Julian Brazier MP is a member of the Commons Defence Select Committee and a former officer in the TA infantry and then SAS Reserves.
In his article last week, John Baron repeated his assertion that the government plans to replace 20,000 regulars with reservists. As Phillip Hammond has made repeatedly clear, the two are not exchangeable. The pressure on the budget and the needs of the equipment programme has made a reduction in expensive regular manpower unavoidable. The much smaller cash allocation for the expansion in reserves, buys a great deal, at an equivalent cost of just 6-7,000 regulars.
Reserves provide an immediate source of extra capability, a long term framework for expansion, a range of specialist skills, not affordable on a full-time basis, and are the principal link between the Army and the wider public. Every other English-speaking country strikes a balance between regular and reserve troops with a higher proportion of reservists than we plan.

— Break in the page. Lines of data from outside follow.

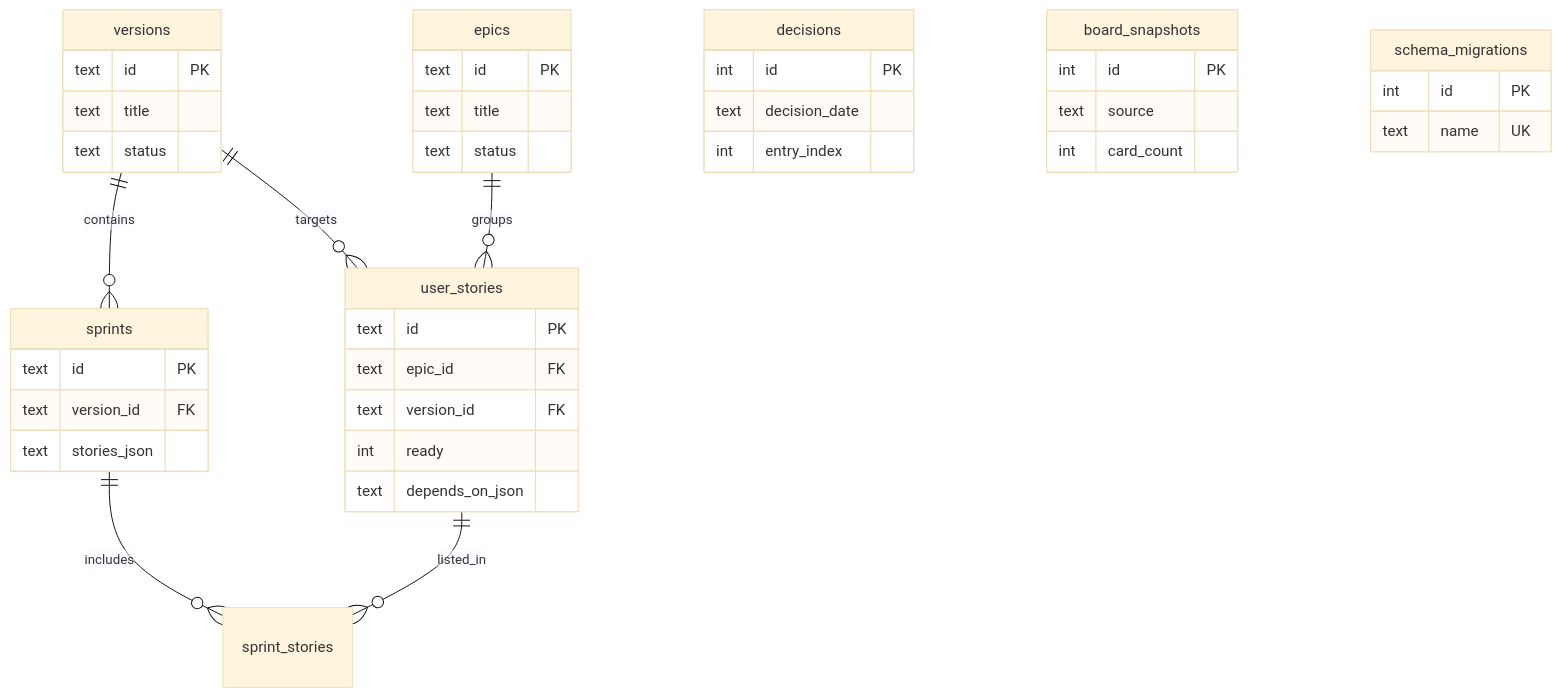
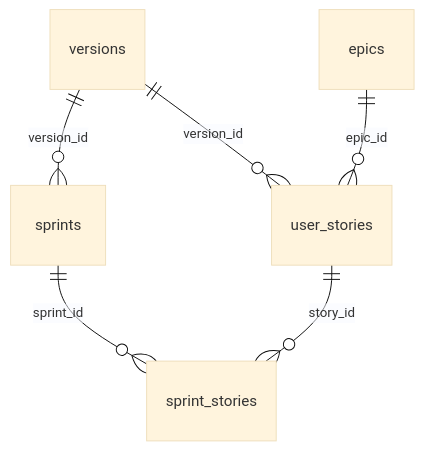
Before and after one commit to colabcolibri/meridian: the diagram in docs/06_database.md, drawn with Mermaid (base theme). The commit also changed other lines of this file and 213 other files, not shown here.

````diff
--- a/docs/06_database.md
+++ b/docs/06_database.md
@@ -29,45 +29,8 @@
 ```mermaid
 erDiagram
-  versions ||--o{ sprints : contains
-  versions ||--o{ user_stories : targets
-  epics ||--o{ user_stories : groups
-  sprints ||--o{ sprint_stories : includes
-  user_stories ||--o{ sprint_stories : listed_in
-
-  versions {
-    text id PK
-    text title
-    text status
-  }
-  epics {
-    text id PK
-    text title
-    text status
-  }
-  sprints {
-    text id PK
-    text version_id FK
-    text stories_json
-  }
-  user_stories {
-    text id PK
-    text epic_id FK
-    text version_id FK
-    int ready
-    text depends_on_json
-  }
-  decisions {
-    int id PK
-    text decision_date
-    int entry_index
-  }
-  board_snapshots {
-    int id PK
-    text source
-    int card_count
-  }
-  schema_migrations {
-    int id PK
-    text name UK
-  }
+  versions ||--o{ sprints : version_id
+  versions ||--o{ user_stories : version_id
+  epics ||--o{ user_stories : epic_id
+  sprints ||--o{ sprint_stories : sprint_id
+  user_stories ||--o{ sprint_stories : story_id
 ```
````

It is encouraging that John has accepted that ‘No-one disputes that 30,000 reservists are achievable.’ The Army’s Recruiting Group has made a hash of reservist recruiting since they took it over from the Reserve Forces and Cadets Associations seven years ago, but this is at last being put right. The last couple of years have been especially frustrating for units as they have seen thousands of applicants fall by the wayside, their enthusiasm destroyed, as factors ranging from unworkable software to the muddle over medicals and delays for security checks prevent them from participating.
The proposition for reserves has been restored: formed unit/sub-unit deployments, better kit, better training – together with some new enhancements including pensions. Once Recruiting Group has been sorted out, and applicants can join again in a straightforward way, we need to get the message out and numbers will turn round.
I do share John’s concerns over the quality of training for reserves. There has been progress on this, but gaps – especially in officer training – remain. The solution is to learn lessons from abroad. The trick is not to try to assimilate young men and women with busy civilian jobs into regular time slots unsuited to their needs. Instead we need to restructure courses for them so that similar ground can be covered in modules over week ends and the occasional concentrated week.
Let me address a couple of other points which John raises. He asks how an assessment of ‘only 3,000 deployments’ can ‘plug the gap left by 20,000 regulars’. He also says that we would need to double the existing mobilisation rate to meet it.
In fact, for the last few years, the Regular Army has only had an average of between 7,000 and 8,000 on operations in Afghanistan, plus relatively small numbers in other theatres, out of a trained strength of around 100,000. This equates to only about 2,000 per 20,000 and yet there have been many complaints of overstretch. Part of the reason for this is that many individual regulars cannot be deployed for reasons wholly unrelated to operations – yet they still have to be fully funded whereas a reservist is only paid if they are training or recovering from injuries incurred on operations/training.
The aim is that reservists should achieve half the availability level of regulars over a five year cycle – as is the case in the USA. As they are less than a quarter of the cost, that represents an excellent deal for the taxpayer. Even more important, by coming from communities around the UK to serve, they maintain the increasingly fragile link between our professional but increasingly isolated army and the wider community.